## About this task
Every record that follows should be written out word for word; the pictures stay out.

## Material for the task
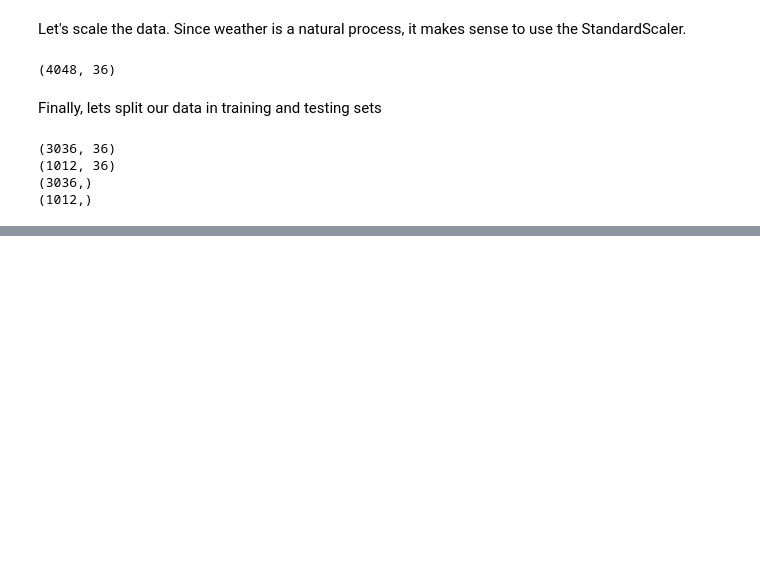
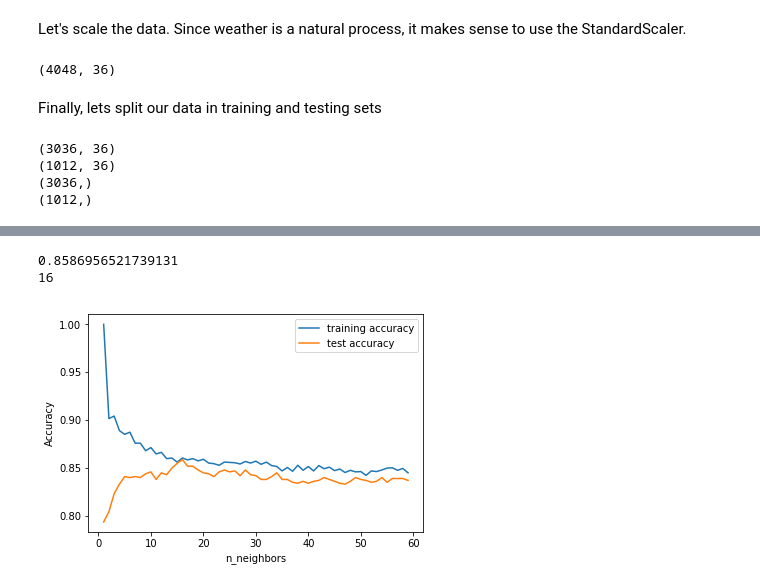
Before and after one commit to jeosadn/patrones, a Jupyter notebook: inv2/Inv-Corta-2.ipynb, the cells around one changed output, grey strips where cells are left out. Cells and saved outputs as stored; diff of their text form; code cells hidden in the pictures; blank space fills up the shorter version.

```diff
--- a/inv2/Inv-Corta-2.ipynb
+++ b/inv2/Inv-Corta-2.ipynb
@@ -133,0 +140,28 @@ print(y_test.shape)
+# %%
+from sklearn.neighbors import KNeighborsClassifier
+
+kn_training_accuracy = []
+kn_test_accuracy = []
+kn_range = range(1, 60)
+
+for i in kn_range:
+    kn = KNeighborsClassifier(n_neighbors=i)
+    kn.fit(X_train, y_train)
+    kn_training_accuracy.append(kn.score(X_train, y_train))
+    kn_test_accuracy.append(kn.score(X_test, y_test))
+
+plt.plot(kn_range, kn_training_accuracy, label="training accuracy")
+plt.plot(kn_range, kn_test_accuracy, label="test accuracy")
+plt.ylabel("Accuracy")
+plt.xlabel("n_neighbors")
+plt.legend()
+
+best_kn_accuracy = max(kn_test_accuracy)
+best_kn_index = kn_test_accuracy.index(best_kn_accuracy)
+best_kn = KNeighborsClassifier(n_neighbors=best_kn_index)
+print(best_kn_accuracy)
+print(kn_range[best_kn_index])
+# %% [output]
+0.8586956521739131
+16
+[figure, added]
```
Also changed, not shown: parts of 14 cells of this notebook, 1 other file.
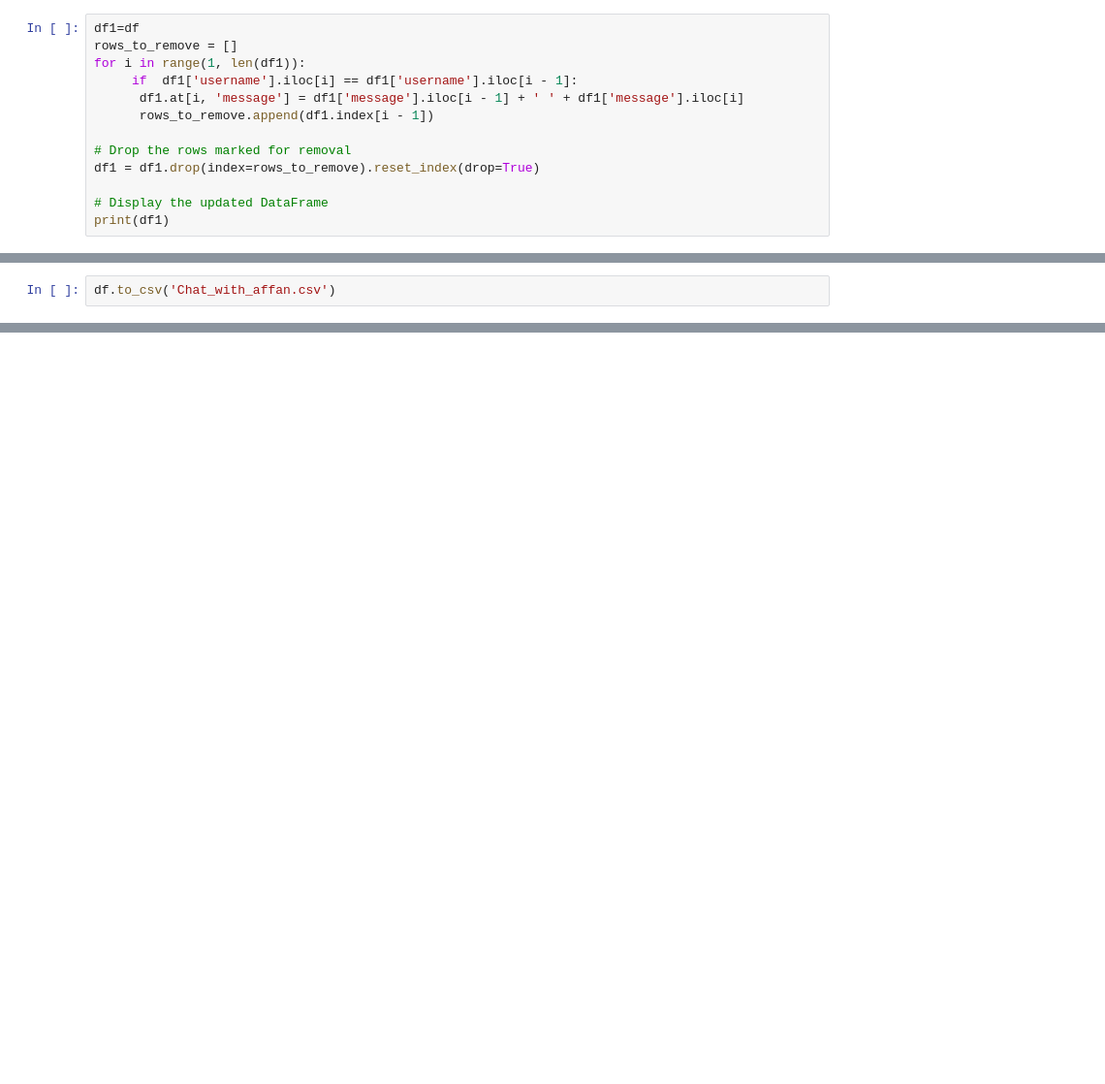
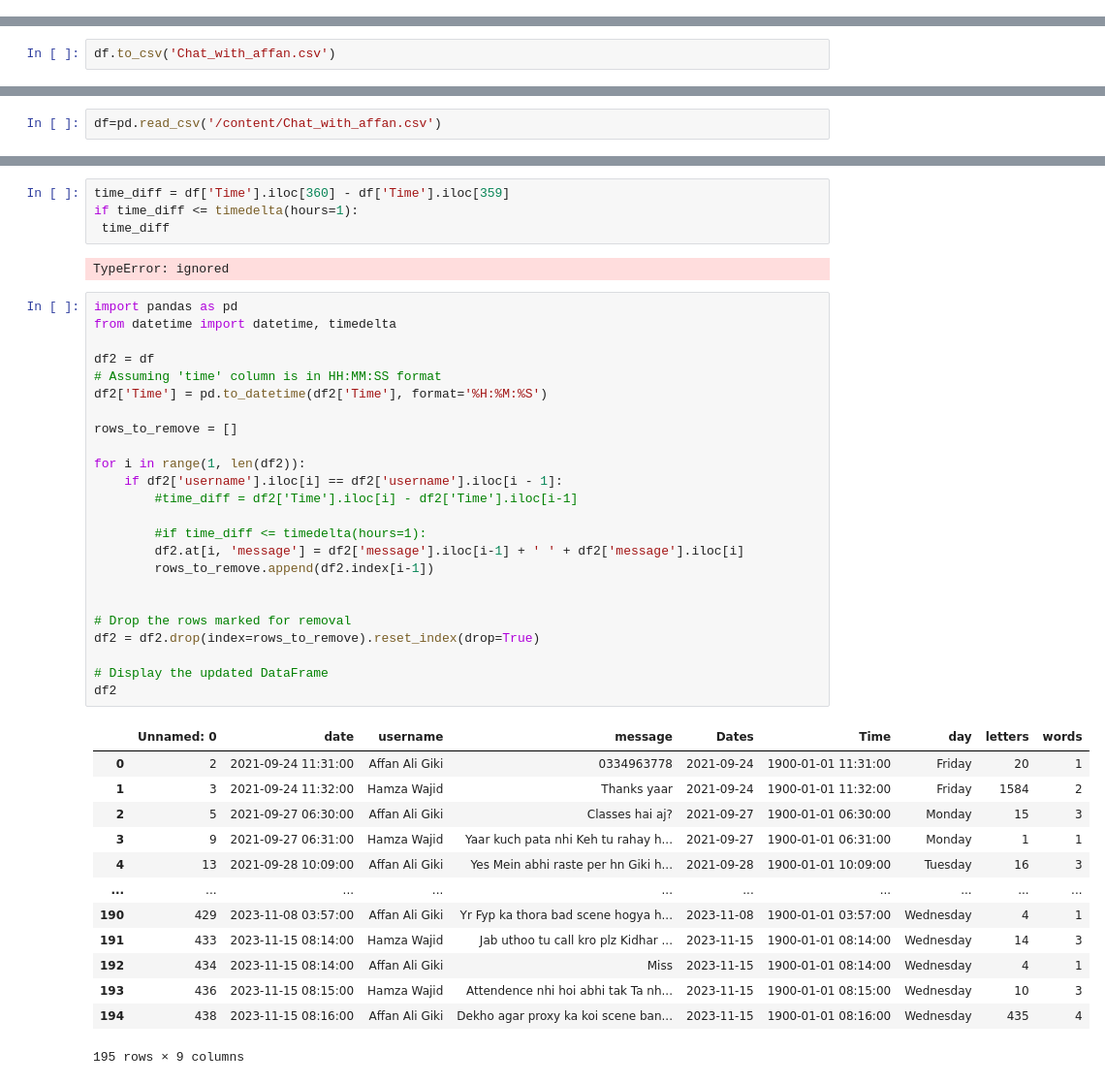
Before and after one commit to HamzaWajid1/Whatsapp_chat_finetuned_chatbot, a Jupyter notebook: Whatsapp_chat_analysis_with_chatbot_implementation.ipynb, the cells around one changed output, grey strips where cells are left out. Shown at 97% size. Drawn from its saved outputs; the diff is of its cells as text; blank space fills up the shorter version.

```diff
--- a/Whatsapp_chat_analysis_with_chatbot_implementation.ipynb
+++ b/Whatsapp_chat_analysis_with_chatbot_implementation.ipynb
@@ -421,13 +436,0 @@ TypeError: ignored
-# %%
-df1=df
-rows_to_remove = []
-for i in range(1, len(df1)):
-     if  df1['username'].iloc[i] == df1['username'].iloc[i - 1]:
-      df1.at[i, 'message'] = df1['message'].iloc[i - 1] + ' ' + df1['message'].iloc[i]
-      rows_to_remove.append(df1.index[i - 1])
-
-# Drop the rows marked for removal
-df1 = df1.drop(index=rows_to_remove).reset_index(drop=True)
-
-# Display the updated DataFrame
-print(df1)
@@ -463,0 +439,2 @@ for row in df:
+# %%
+df=pd.read_csv('/content/Chat_with_affan.csv')
@@ -463,0 +488,44 @@ for row in df:
+# %%
+time_diff = df['Time'].iloc[360] - df['Time'].iloc[359]
+if time_diff <= timedelta(hours=1):
+ time_diff
+# %% [output]
+TypeError: ignored
+# %%
+import pandas as pd
+from datetime import datetime, timedelta
+
+df2 = df
+# Assuming 'time' column is in HH:MM:SS format
+df2['Time'] = pd.to_datetime(df2['Time'], format='%H:%M:%S')
+
+rows_to_remove = []
+
+for i in range(1, len(df2)):
+    if df2['username'].iloc[i] == df2['username'].iloc[i - 1]:
+        #time_diff = df2['Time'].iloc[i] - df2['Time'].iloc[i-1]
+
+        #if time_diff <= timedelta(hours=1):
+        df2.at[i, 'message'] = df2['message'].iloc[i-1] + ' ' + df2['message'].iloc[i]
+        rows_to_remove.append(df2.index[i-1])
+
+
+# Drop the rows marked for removal
+df2 = df2.drop(index=rows_to_remove).reset_index(drop=True)
+
+# Display the updated DataFrame
+df2
+# %% [output]
+|  | Unnamed: 0 | date | username | message | Dates | Time | day | letters | words |
+| 0 | 2 | 2021-09-24 11:31:00 | Affan Ali Giki | 0334963778 | 2021-09-24 | 1900-01-01 11:31:00 | Friday | 20 | 1 |
+| 1 | 3 | 2021-09-24 11:32:00 | Hamza Wajid | Thanks yaar | 2021-09-24 | 1900-01-01 11:32:00 | Friday | 1584 | 2 |
+| 2 | 5 | 2021-09-27 06:30:00 | Affan Ali Giki | Classes hai aj? | 2021-09-27 | 1900-01-01 06:30:00 | Monday | 15 | 3 |
+| 3 | 9 | 2021-09-27 06:31:00 | Hamza Wajid | Yaar kuch pata nhi Keh tu rahay h... | 2021-09-27 | 1900-01-01 06:31:00 | Monday | 1 | 1 |
+| 4 | 13 | 2021-09-28 10:09:00 | Affan Ali Giki | Yes Mein abhi raste per hn Giki h... | 2021-09-28 | 1900-01-01 10:09:00 | Tuesday | 16 | 3 |
+| ... | ... | ... | ... | ... | ... | ... | ... | ... | ... |
+| 190 | 429 | 2023-11-08 03:57:00 | Affan Ali Giki | Yr Fyp ka thora bad scene hogya h... | 2023-11-08 | 1900-01-01 03:57:00 | Wednesday | 4 | 1 |
+| 191 | 433 | 2023-11-15 08:14:00 | Hamza Wajid | Jab uthoo tu call kro plz Kidhar ... | 2023-11-15 | 1900-01-01 08:14:00 | Wednesday | 14 | 3 |
+| 192 | 434 | 2023-11-15 08:14:00 | Affan Ali Giki | Miss | 2023-11-15 | 1900-01-01 08:14:00 | Wednesday | 4 | 1 |
+| 193 | 436 | 2023-11-15 08:15:00 | Hamza Wajid | Attendence nhi hoi abhi tak Ta nh... | 2023-11-15 | 1900-01-01 08:15:00 | Wednesday | 10 | 3 |
+| 194 | 438 | 2023-11-15 08:16:00 | Affan Ali Giki | Dekho agar proxy ka koi scene ban... | 2023-11-15 | 1900-01-01 08:16:00 | Wednesday | 435 | 4 |
+195 rows × 9 columns
```
Also changed, not shown: parts of 33 cells of this notebook.
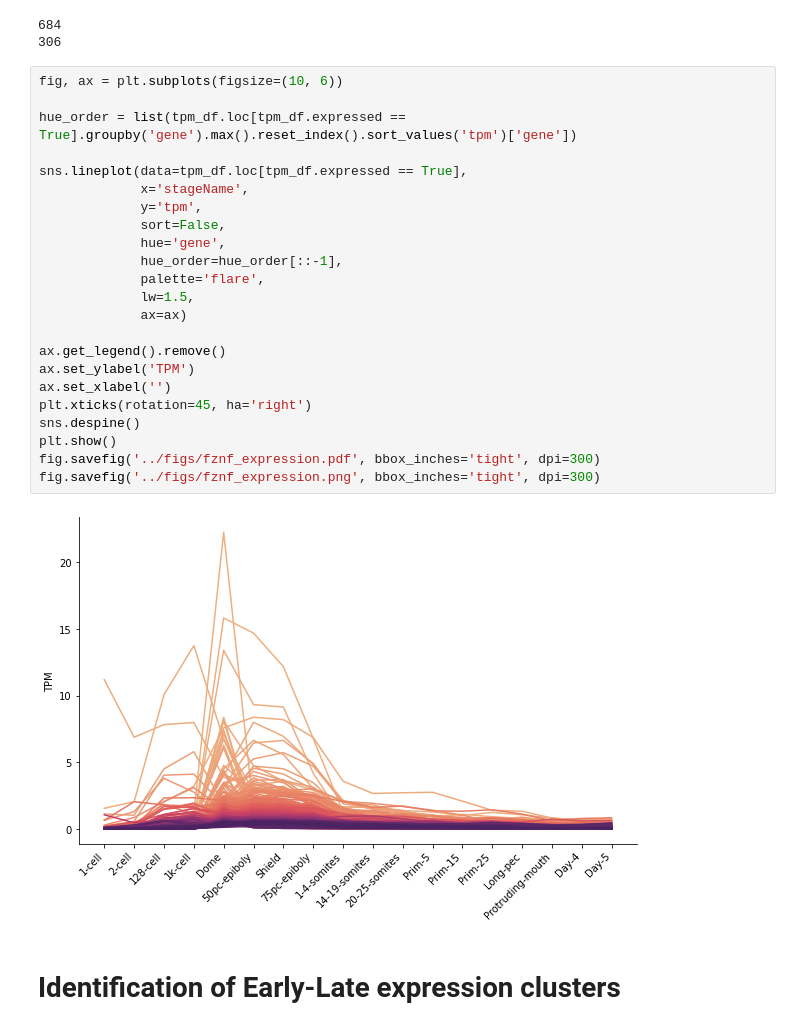
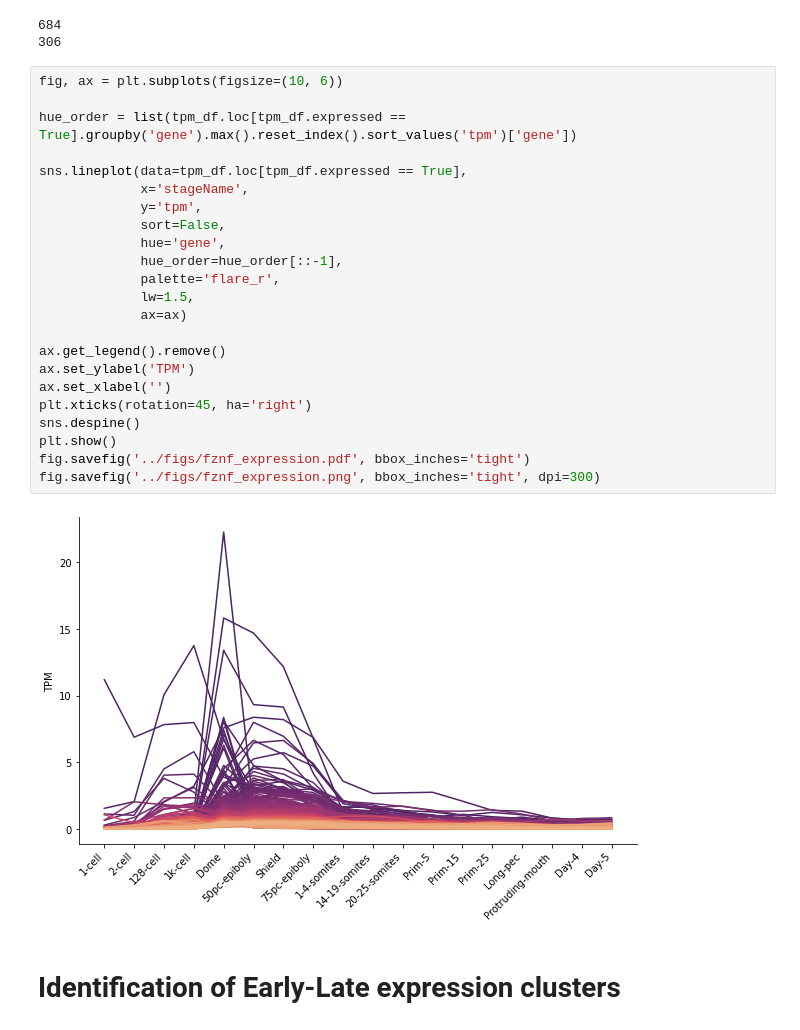
Before and after one commit to jonathan-wells/finz-znf, a Jupyter notebook: analysis/expression.ipynb, the cells around one changed output. Drawn from its saved outputs; the diff is of its cells as text.

```diff
--- a/analysis/expression.ipynb
+++ b/analysis/expression.ipynb
@@ -149,28 +149,28 @@ tpm_df.loc[tpm_df.gene.isin(expressed), 'expressed'] = True
 # %%
 fig, ax = plt.subplots(figsize=(10, 6))
 
 hue_order = list(tpm_df.loc[tpm_df.expressed == True].groupby('gene').max().reset_index().sort_values('tpm')['gene'])
 
 sns.lineplot(data=tpm_df.loc[tpm_df.expressed == True],
              x='stageName',
              y='tpm',
              sort=False,
              hue='gene',
              hue_order=hue_order[::-1],
-             palette='flare',
+             palette='flare_r',
              lw=1.5,
              ax=ax)
 
 ax.get_legend().remove()
 ax.set_ylabel('TPM')
 ax.set_xlabel('')
 plt.xticks(rotation=45, ha='right')
 sns.despine()
 plt.show()
-fig.savefig('../figs/fznf_expression.pdf', bbox_inches='tight', dpi=300)
+fig.savefig('../figs/fznf_expression.pdf', bbox_inches='tight')
 fig.savefig('../figs/fznf_expression.png', bbox_inches='tight', dpi=300)
 # %% [output]
-[figure, old version]
+[figure, new version]
 # %% [markdown]
 # Identification of Early-Late expression clusters
 # %%
```
Also changed, not shown: parts of 20 cells of this notebook, 8 other files.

## Written response
Before and after one commit to jeosadn/patrones, a Jupyter notebook: inv2/Inv-Corta-2.ipynb, the cells around one changed output, grey strips where cells are left out. Cells and saved outputs as stored; diff of their text form; code cells hidden in the pictures; blank space fills up the shorter version.

```diff
--- a/inv2/Inv-Corta-2.ipynb
+++ b/inv2/Inv-Corta-2.ipynb
@@ -133,0 +140,28 @@ print(y_test.shape)
+# %%
+from sklearn.neighbors import KNeighborsClassifier
+
+kn_training_accuracy = []
+kn_test_accuracy = []
+kn_range = range(1, 60)
+
+for i in kn_range:
+    kn = KNeighborsClassifier(n_neighbors=i)
+    kn.fit(X_train, y_train)
+    kn_training_accuracy.append(kn.score(X_train, y_train))
+    kn_test_accuracy.append(kn.score(X_test, y_test))
+
+plt.plot(kn_range, kn_training_accuracy, label="training accuracy")
+plt.plot(kn_range, kn_test_accuracy, label="test accuracy")
+plt.ylabel("Accuracy")
+plt.xlabel("n_neighbors")
+plt.legend()
+
+best_kn_accuracy = max(kn_test_accuracy)
+best_kn_index = kn_test_accuracy.index(best_kn_accuracy)
+best_kn = KNeighborsClassifier(n_neighbors=best_kn_index)
+print(best_kn_accuracy)
+print(kn_range[best_kn_index])
+# %% [output]
+0.8586956521739131
+16
+[figure, added]
```
Also changed, not shown: parts of 14 cells of this notebook, 1 other file.
Before and after one commit to HamzaWajid1/Whatsapp_chat_finetuned_chatbot, a Jupyter notebook: Whatsapp_chat_analysis_with_chatbot_implementation.ipynb, the cells around one changed output, grey strips where cells are left out. Shown at 97% size. Drawn from its saved outputs; the diff is of its cells as text; blank space fills up the shorter version.

```diff
--- a/Whatsapp_chat_analysis_with_chatbot_implementation.ipynb
+++ b/Whatsapp_chat_analysis_with_chatbot_implementation.ipynb
@@ -421,13 +436,0 @@ TypeError: ignored
-# %%
-df1=df
-rows_to_remove = []
-for i in range(1, len(df1)):
-     if  df1['username'].iloc[i] == df1['username'].iloc[i - 1]:
-      df1.at[i, 'message'] = df1['message'].iloc[i - 1] + ' ' + df1['message'].iloc[i]
-      rows_to_remove.append(df1.index[i - 1])
-
-# Drop the rows marked for removal
-df1 = df1.drop(index=rows_to_remove).reset_index(drop=True)
-
-# Display the updated DataFrame
-print(df1)
@@ -463,0 +439,2 @@ for row in df:
+# %%
+df=pd.read_csv('/content/Chat_with_affan.csv')
@@ -463,0 +488,44 @@ for row in df:
+# %%
+time_diff = df['Time'].iloc[360] - df['Time'].iloc[359]
+if time_diff <= timedelta(hours=1):
+ time_diff
+# %% [output]
+TypeError: ignored
+# %%
+import pandas as pd
+from datetime import datetime, timedelta
+
+df2 = df
+# Assuming 'time' column is in HH:MM:SS format
+df2['Time'] = pd.to_datetime(df2['Time'], format='%H:%M:%S')
+
+rows_to_remove = []
+
+for i in range(1, len(df2)):
+    if df2['username'].iloc[i] == df2['username'].iloc[i - 1]:
+        #time_diff = df2['Time'].iloc[i] - df2['Time'].iloc[i-1]
+
+        #if time_diff <= timedelta(hours=1):
+        df2.at[i, 'message'] = df2['message'].iloc[i-1] + ' ' + df2['message'].iloc[i]
+        rows_to_remove.append(df2.index[i-1])
+
+
+# Drop the rows marked for removal
+df2 = df2.drop(index=rows_to_remove).reset_index(drop=True)
+
+# Display the updated DataFrame
+df2
+# %% [output]
+|  | Unnamed: 0 | date | username | message | Dates | Time | day | letters | words |
+| 0 | 2 | 2021-09-24 11:31:00 | Affan Ali Giki | 0334963778 | 2021-09-24 | 1900-01-01 11:31:00 | Friday | 20 | 1 |
+| 1 | 3 | 2021-09-24 11:32:00 | Hamza Wajid | Thanks yaar | 2021-09-24 | 1900-01-01 11:32:00 | Friday | 1584 | 2 |
+| 2 | 5 | 2021-09-27 06:30:00 | Affan Ali Giki | Classes hai aj? | 2021-09-27 | 1900-01-01 06:30:00 | Monday | 15 | 3 |
+| 3 | 9 | 2021-09-27 06:31:00 | Hamza Wajid | Yaar kuch pata nhi Keh tu rahay h... | 2021-09-27 | 1900-01-01 06:31:00 | Monday | 1 | 1 |
+| 4 | 13 | 2021-09-28 10:09:00 | Affan Ali Giki | Yes Mein abhi raste per hn Giki h... | 2021-09-28 | 1900-01-01 10:09:00 | Tuesday | 16 | 3 |
+| ... | ... | ... | ... | ... | ... | ... | ... | ... | ... |
+| 190 | 429 | 2023-11-08 03:57:00 | Affan Ali Giki | Yr Fyp ka thora bad scene hogya h... | 2023-11-08 | 1900-01-01 03:57:00 | Wednesday | 4 | 1 |
+| 191 | 433 | 2023-11-15 08:14:00 | Hamza Wajid | Jab uthoo tu call kro plz Kidhar ... | 2023-11-15 | 1900-01-01 08:14:00 | Wednesday | 14 | 3 |
+| 192 | 434 | 2023-11-15 08:14:00 | Affan Ali Giki | Miss | 2023-11-15 | 1900-01-01 08:14:00 | Wednesday | 4 | 1 |
+| 193 | 436 | 2023-11-15 08:15:00 | Hamza Wajid | Attendence nhi hoi abhi tak Ta nh... | 2023-11-15 | 1900-01-01 08:15:00 | Wednesday | 10 | 3 |
+| 194 | 438 | 2023-11-15 08:16:00 | Affan Ali Giki | Dekho agar proxy ka koi scene ban... | 2023-11-15 | 1900-01-01 08:16:00 | Wednesday | 435 | 4 |
+195 rows × 9 columns
```
Also changed, not shown: parts of 33 cells of this notebook.
Before and after one commit to jonathan-wells/finz-znf, a Jupyter notebook: analysis/expression.ipynb, the cells around one changed output. Drawn from its saved outputs; the diff is of its cells as text.

```diff
--- a/analysis/expression.ipynb
+++ b/analysis/expression.ipynb
@@ -149,28 +149,28 @@ tpm_df.loc[tpm_df.gene.isin(expressed), 'expressed'] = True
 # %%
 fig, ax = plt.subplots(figsize=(10, 6))
 
 hue_order = list(tpm_df.loc[tpm_df.expressed == True].groupby('gene').max().reset_index().sort_values('tpm')['gene'])
 
 sns.lineplot(data=tpm_df.loc[tpm_df.expressed == True],
              x='stageName',
              y='tpm',
              sort=False,
              hue='gene',
              hue_order=hue_order[::-1],
-             palette='flare',
+             palette='flare_r',
              lw=1.5,
              ax=ax)
 
 ax.get_legend().remove()
 ax.set_ylabel('TPM')
 ax.set_xlabel('')
 plt.xticks(rotation=45, ha='right')
 sns.despine()
 plt.show()
-fig.savefig('../figs/fznf_expression.pdf', bbox_inches='tight', dpi=300)
+fig.savefig('../figs/fznf_expression.pdf', bbox_inches='tight')
 fig.savefig('../figs/fznf_expression.png', bbox_inches='tight', dpi=300)
 # %% [output]
-[figure, old version]
+[figure, new version]
 # %% [markdown]
 # Identification of Early-Late expression clusters
 # %%
```
Also changed, not shown: parts of 20 cells of this notebook, 8 other files.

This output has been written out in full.